The use of health information technology (HIT) has evolved over the past decade. Although the application of HIT can help improve safety and quality, if not implemented well it can have devastating consequences on patient safety. Information technology to support clinical decision making does not replace human activity but rather changes it, often in unintended or unanticipated ways. 1 Instances of misuse, often to work around technology issues, and new sources of errors after technology implementation, have been well documented. Errors can also be caused by over-reliance and trust in the proper function of technology.2 The technology can occasionally malfunction, misdirect the user, or provide incorrect information or recommendations that lead the user to change a previously correct decision or follow a pathway that leads to an error.

In 2015, a new question was added to the Pennsylvania Patient Safety Reporting System (PA-PSRS) reporting form: "Did Health IT cause or contribute to this event?" Pennsylvania Patient Safety Authority analysts had not previously explored HIT-related medication events identified by answers to this question.
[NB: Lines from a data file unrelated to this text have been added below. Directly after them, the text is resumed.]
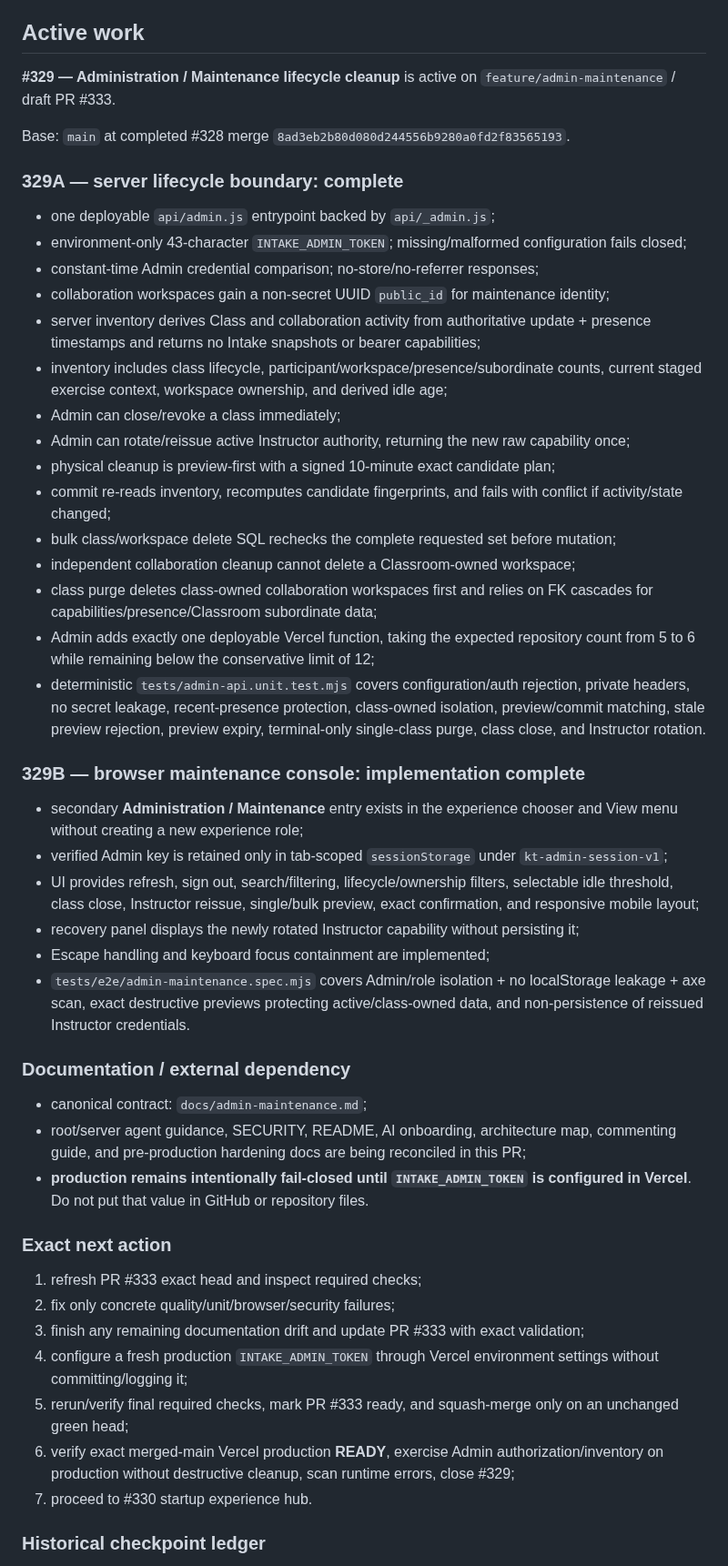
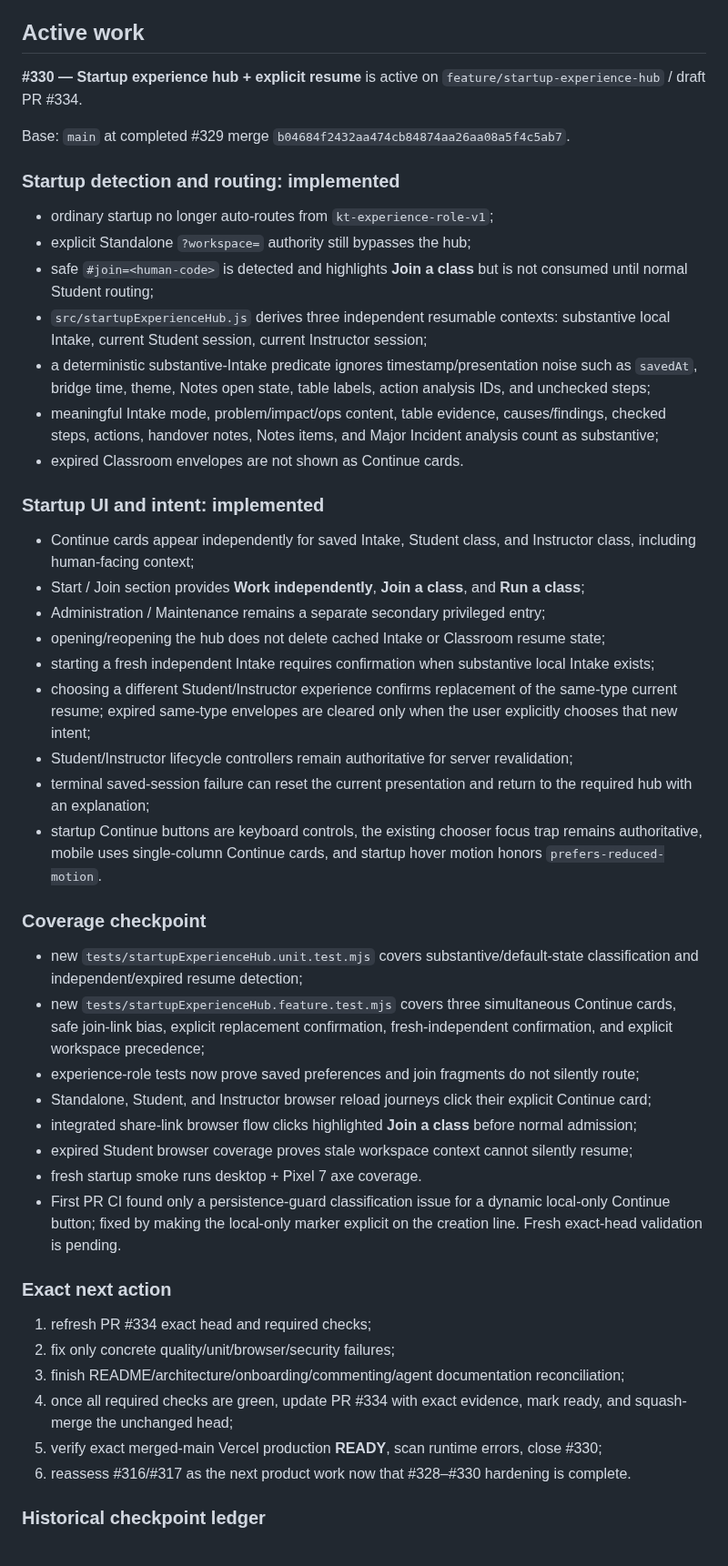
Before and after one commit to MajorIncident/Intake, a Markdown page: docs/classroom-workstream.md, the part around one of its changes. Shown at 91% size. Drawn GitHub-style.

Commit message:
Checkpoint active startup hub work

```diff
--- a/docs/classroom-workstream.md
+++ b/docs/classroom-workstream.md
@@ -75,52 +76,51 @@ See `docs/classroom-architecture.md` for the full contract.
 
 ## Active work
 
-**#329 — Administration / Maintenance lifecycle cleanup** is active on `feature/admin-maintenance` / draft PR #333.
+**#330 — Startup experience hub + explicit resume** is active on `feature/startup-experience-hub` / draft PR #334.
 
-Base: `main` at completed #328 merge `8ad3eb2b80d080d244556b9280a0fd2f83565193`.
+Base: `main` at completed #329 merge `b04684f2432aa474cb84874aa26aa08a5f4c5ab7`.
 
-### 329A — server lifecycle boundary: complete
+### Startup detection and routing: implemented
 
-- one deployable `api/admin.js` entrypoint backed by `api/_admin.js`;
-- environment-only 43-character `INTAKE_ADMIN_TOKEN`; missing/malformed configuration fails closed;
-- constant-time Admin credential comparison; no-store/no-referrer responses;
-- collaboration workspaces gain a non-secret UUID `public_id` for maintenance identity;
-- server inventory derives Class and collaboration activity from authoritative update + presence timestamps and returns no Intake snapshots or bearer capabilities;
-- inventory includes class lifecycle, participant/workspace/presence/subordinate counts, current staged exercise context, workspace ownership, and derived idle age;
-- Admin can close/revoke a class immediately;
-- Admin can rotate/reissue active Instructor authority, returning the new raw capability once;
-- physical cleanup is preview-first with a signed 10-minute exact candidate plan;
-- commit re-reads inventory, recomputes candidate fingerprints, and fails with conflict if activity/state changed;
-- bulk class/workspace delete SQL rechecks the complete requested set before mutation;
-- independent collaboration cleanup cannot delete a Classroom-owned workspace;
-- class purge deletes class-owned collaboration workspaces first and relies on FK cascades for capabilities/presence/Classroom subordinate data;
-- Admin adds exactly one deployable Vercel function, taking the expected repository count from 5 to 6 while remaining below the conservative limit of 12;
-- deterministic `tests/admin-api.unit.test.mjs` covers configuration/auth rejection, private headers, no secret leakage, recent-presence protection, class-owned isolation, preview/commit matching, stale preview rejection, preview expiry, terminal-only single-class purge, class close, and Instructor rotation.
+- ordinary startup no longer auto-routes from `kt-experience-role-v1`;
+- explicit Standalone `?workspace=` authority still bypasses the hub;
+- safe `#join=<human-code>` is detected and highlights **Join a class** but is not consumed until normal Student routing;
+- `src/startupExperienceHub.js` derives three independent resumable contexts: substantive local Intake, current Student session, current Instructor session;
+- a deterministic substantive-Intake predicate ignores timestamp/presentation noise such as `savedAt`, bridge time, theme, Notes open state, table labels, action analysis IDs, and unchecked steps;
+- meaningful Intake mode, problem/impact/ops content, table evidence, causes/findings, checked steps, actions, handover notes, Notes items, and Major Incident analysis count as substantive;
+- expired Classroom envelopes are not shown as Continue cards.
 
-### 329B — browser maintenance console: implementation complete
+### Startup UI and intent: implemented
 
-- secondary **Administration / Maintenance** entry exists in the experience chooser and View menu without creating a new experience role;
-- verified Admin key is retained only in tab-scoped `sessionStorage` under `kt-admin-session-v1`;
-- UI provides refresh, sign out, search/filtering, lifecycle/ownership filters, selectable idle threshold, class close, Instructor reissue, single/bulk preview, exact confirmation, and responsive mobile layout;
-- recovery panel displays the newly rotated Instructor capability without persisting it;
-- Escape handling and keyboard focus containment are implemented;
-- `tests/e2e/admin-maintenance.spec.mjs` covers Admin/role isolation + no localStorage leakage + axe scan, exact destructive previews protecting active/class-owned data, and non-persistence of reissued Instructor credentials.
+- Continue cards appear independently for saved Intake, Student class, and Instructor class, including human-facing context;
+- Start / Join section provides **Work independently**, **Join a class**, and **Run a class**;
+- Administration / Maintenance remains a separate secondary privileged entry;
+- opening/reopening the hub does not delete cached Intake or Classroom resume state;
+- starting a fresh independent Intake requires confirmation when substantive local Intake exists;
+- choosing a different Student/Instructor experience confirms replacement of the same-type current resume; expired same-type envelopes are cleared only when the user explicitly chooses that new intent;
+- Student/Instructor lifecycle controllers remain authoritative for server revalidation;
+- terminal saved-session failure can reset the current presentation and return to the required hub with an explanation;
+- startup Continue buttons are keyboard controls, the existing chooser focus trap remains authoritative, mobile uses single-column Continue cards, and startup hover motion honors `prefers-reduced-motion`.
 
-### Documentation / external dependency
+### Coverage checkpoint
 
-- canonical contract: `docs/admin-maintenance.md`;
-- root/server agent guidance, SECURITY, README, AI onboarding, architecture map, commenting guide, and pre-production hardening docs are being reconciled in this PR;
-- **production remains intentionally fail-closed until `INTAKE_ADMIN_TOKEN` is configured in Vercel**. Do not put that value in GitHub or repository files.
+- new `tests/startupExperienceHub.unit.test.mjs` covers substantive/default-state classification and independent/expired resume detection;
+- new `tests/startupExperienceHub.feature.test.mjs` covers three simultaneous Continue cards, safe join-link bias, explicit replacement confirmation, fresh-independent confirmation, and explicit workspace precedence;
+- experience-role tests now prove saved preferences and join fragments do not silently route;
+- Standalone, Student, and Instructor browser reload journeys click their explicit Continue card;
+- integrated share-link browser flow clicks highlighted **Join a class** before normal admission;
+- expired Student browser coverage proves stale workspace context cannot silently resume;
+- fresh startup smoke runs desktop + Pixel 7 axe coverage.
+- First PR CI found only a persistence-guard classification issue for a dynamic local-only Continue button; fixed by making the local-only marker explicit on the creation line. Fresh exact-head validation is pending.
 
 ### Exact next action
 
-1. refresh PR #333 exact head and inspect required checks;
+1. refresh PR #334 exact head and required checks;
 2. fix only concrete quality/unit/browser/security failures;
-3. finish any remaining documentation drift and update PR #333 with exact validation;
-4. configure a fresh production `INTAKE_ADMIN_TOKEN` through Vercel environment settings without committing/logging it;
-5. rerun/verify final required checks, mark PR #333 ready, and squash-merge only on an unchanged green head;
-6. verify exact merged-main Vercel production **READY**, exercise Admin authorization/inventory on production without destructive cleanup, scan runtime errors, close #329;
-7. proceed to #330 startup experience hub.
+3. finish README/architecture/onboarding/commenting/agent documentation reconciliation;
+4. once all required checks are green, update PR #334 with exact evidence, mark ready, and squash-merge the unchanged head;
+5. verify exact merged-main Vercel production **READY**, scan runtime errors, close #330;
+6. reassess #316/#317 as the next product work now that #328–#330 hardening is complete.
 
 ### Historical checkpoint ledger
 
```
Also changed, not shown: other parts of docs/classroom-workstream.md (+6 -5 lines).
This session will review the analysis of HIT-related medication errors reported to the Authority, review the contributing factors mentioned in reports and provide appropriate system-based risk reduction strategies to help facilities identify and mitigate risk and minimize potential patient harm.

The Pennsylvania Patient Safety Authority invites you to participate in the "Medication Errors Attributed to Health Information Technology: A Statewide Analysis of Reported Events" webinar on Thursday, July 13, 2017 from 12:00 p.m. to 1:00 p.m.

Following this webinar, listeners should be able to:

  • List the most common types of HIT-related errors reported to the Authority that occurred during throughout the medication-use process.
  • Describe the components of an HIT system that were associated with medication errors and the contributing factors related to those components.
  • Review organization-wide risk reduction strategies to proactively address usability issues associated with HIT.

SPEAKER(S):

Matthew Grissinger, RPh, FISMP, FASCP
Director, Error Reporting Programs
Institute for Safe Medication Practices (ISMP) and
Manager, Medication Safety Analysis
Pennsylvania Patient Safety Authority

Audience:  
  • Patient Safety Officer
  • Risk Management
  • Quality Management
  • Staff Education
  • Healthcare Leadership
  • Clinical and Non-Clinical Directors
  • Nursing
  • Laboratory
  • Patient Safety
  • Human Resources
  • Pharmacy
  • Radiology
  • Other Clinical Departments
Audience/State: